Material for the task:

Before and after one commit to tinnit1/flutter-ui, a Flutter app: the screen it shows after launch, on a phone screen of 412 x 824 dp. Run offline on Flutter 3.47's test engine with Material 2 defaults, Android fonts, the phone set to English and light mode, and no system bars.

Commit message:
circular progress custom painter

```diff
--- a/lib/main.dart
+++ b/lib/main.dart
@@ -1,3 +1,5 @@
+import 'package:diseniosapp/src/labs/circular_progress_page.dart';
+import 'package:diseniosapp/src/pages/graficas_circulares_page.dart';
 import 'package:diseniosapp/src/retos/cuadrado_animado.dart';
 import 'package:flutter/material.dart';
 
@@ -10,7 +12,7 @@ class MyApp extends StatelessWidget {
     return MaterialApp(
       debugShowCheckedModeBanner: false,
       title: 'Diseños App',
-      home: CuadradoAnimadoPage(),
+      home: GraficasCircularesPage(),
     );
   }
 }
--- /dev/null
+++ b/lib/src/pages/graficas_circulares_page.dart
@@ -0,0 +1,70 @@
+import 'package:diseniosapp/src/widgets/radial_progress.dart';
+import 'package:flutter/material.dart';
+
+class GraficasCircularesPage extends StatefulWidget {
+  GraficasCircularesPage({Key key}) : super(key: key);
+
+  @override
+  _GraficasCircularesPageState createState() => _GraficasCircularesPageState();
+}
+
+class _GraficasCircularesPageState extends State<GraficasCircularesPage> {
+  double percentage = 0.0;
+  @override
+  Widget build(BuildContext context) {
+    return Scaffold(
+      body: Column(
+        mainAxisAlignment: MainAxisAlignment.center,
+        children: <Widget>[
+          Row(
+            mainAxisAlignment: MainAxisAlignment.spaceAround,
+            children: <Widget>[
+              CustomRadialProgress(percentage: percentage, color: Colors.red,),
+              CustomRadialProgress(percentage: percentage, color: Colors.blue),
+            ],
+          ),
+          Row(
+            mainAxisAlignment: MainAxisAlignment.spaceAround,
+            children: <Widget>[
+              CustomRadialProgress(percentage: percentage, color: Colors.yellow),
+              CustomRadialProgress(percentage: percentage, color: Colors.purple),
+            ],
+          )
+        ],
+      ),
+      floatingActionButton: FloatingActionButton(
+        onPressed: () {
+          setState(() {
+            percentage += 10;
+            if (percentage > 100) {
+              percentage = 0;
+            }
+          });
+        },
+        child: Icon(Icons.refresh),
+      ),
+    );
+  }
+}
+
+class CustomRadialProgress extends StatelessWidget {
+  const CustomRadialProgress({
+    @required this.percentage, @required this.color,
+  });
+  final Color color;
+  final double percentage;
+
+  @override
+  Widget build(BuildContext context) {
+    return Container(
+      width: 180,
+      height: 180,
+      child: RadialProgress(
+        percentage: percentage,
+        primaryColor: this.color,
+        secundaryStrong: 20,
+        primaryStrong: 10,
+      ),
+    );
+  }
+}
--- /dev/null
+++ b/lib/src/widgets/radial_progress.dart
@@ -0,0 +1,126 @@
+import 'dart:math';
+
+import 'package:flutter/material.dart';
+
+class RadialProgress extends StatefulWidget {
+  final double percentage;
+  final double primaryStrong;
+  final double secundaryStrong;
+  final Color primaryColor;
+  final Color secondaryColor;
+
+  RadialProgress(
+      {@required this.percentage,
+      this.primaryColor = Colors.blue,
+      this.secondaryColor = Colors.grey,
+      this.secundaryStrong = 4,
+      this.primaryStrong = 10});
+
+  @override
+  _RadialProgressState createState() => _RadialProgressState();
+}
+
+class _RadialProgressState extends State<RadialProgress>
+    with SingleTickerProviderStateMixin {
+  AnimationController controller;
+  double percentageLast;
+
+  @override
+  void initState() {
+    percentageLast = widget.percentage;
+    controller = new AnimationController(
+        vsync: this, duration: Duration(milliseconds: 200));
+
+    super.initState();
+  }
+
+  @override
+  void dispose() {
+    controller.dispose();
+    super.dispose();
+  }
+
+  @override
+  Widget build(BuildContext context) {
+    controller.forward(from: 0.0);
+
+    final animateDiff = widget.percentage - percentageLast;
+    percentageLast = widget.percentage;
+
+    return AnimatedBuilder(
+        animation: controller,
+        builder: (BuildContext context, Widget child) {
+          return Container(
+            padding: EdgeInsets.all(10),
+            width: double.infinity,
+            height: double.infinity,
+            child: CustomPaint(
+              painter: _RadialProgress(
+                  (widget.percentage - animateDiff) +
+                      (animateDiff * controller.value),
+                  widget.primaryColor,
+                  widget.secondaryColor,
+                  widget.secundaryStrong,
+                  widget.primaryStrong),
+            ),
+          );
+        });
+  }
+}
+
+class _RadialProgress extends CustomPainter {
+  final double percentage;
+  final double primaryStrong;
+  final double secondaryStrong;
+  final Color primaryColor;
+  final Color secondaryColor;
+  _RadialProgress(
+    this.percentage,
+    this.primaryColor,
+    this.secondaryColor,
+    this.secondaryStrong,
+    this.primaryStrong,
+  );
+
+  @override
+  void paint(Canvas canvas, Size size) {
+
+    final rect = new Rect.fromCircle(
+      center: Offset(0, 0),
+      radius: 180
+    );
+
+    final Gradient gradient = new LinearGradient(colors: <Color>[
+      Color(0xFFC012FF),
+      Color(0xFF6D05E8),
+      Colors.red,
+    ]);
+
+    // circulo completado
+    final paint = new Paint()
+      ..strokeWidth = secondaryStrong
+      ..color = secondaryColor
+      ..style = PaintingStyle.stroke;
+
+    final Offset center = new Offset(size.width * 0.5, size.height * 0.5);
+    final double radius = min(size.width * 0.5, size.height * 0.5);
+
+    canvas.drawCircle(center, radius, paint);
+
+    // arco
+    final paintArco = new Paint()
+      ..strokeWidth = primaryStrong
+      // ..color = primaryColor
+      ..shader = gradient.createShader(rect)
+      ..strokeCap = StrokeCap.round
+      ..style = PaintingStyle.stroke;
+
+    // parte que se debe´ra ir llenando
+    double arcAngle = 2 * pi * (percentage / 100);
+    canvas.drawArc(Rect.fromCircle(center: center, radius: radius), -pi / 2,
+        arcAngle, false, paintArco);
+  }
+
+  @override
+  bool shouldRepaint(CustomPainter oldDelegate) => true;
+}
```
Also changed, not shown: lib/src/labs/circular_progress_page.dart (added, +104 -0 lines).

Assignment: Every line above that includes "secondaryStrong" counts toward one total; give that total by itself.

Output of the task: 3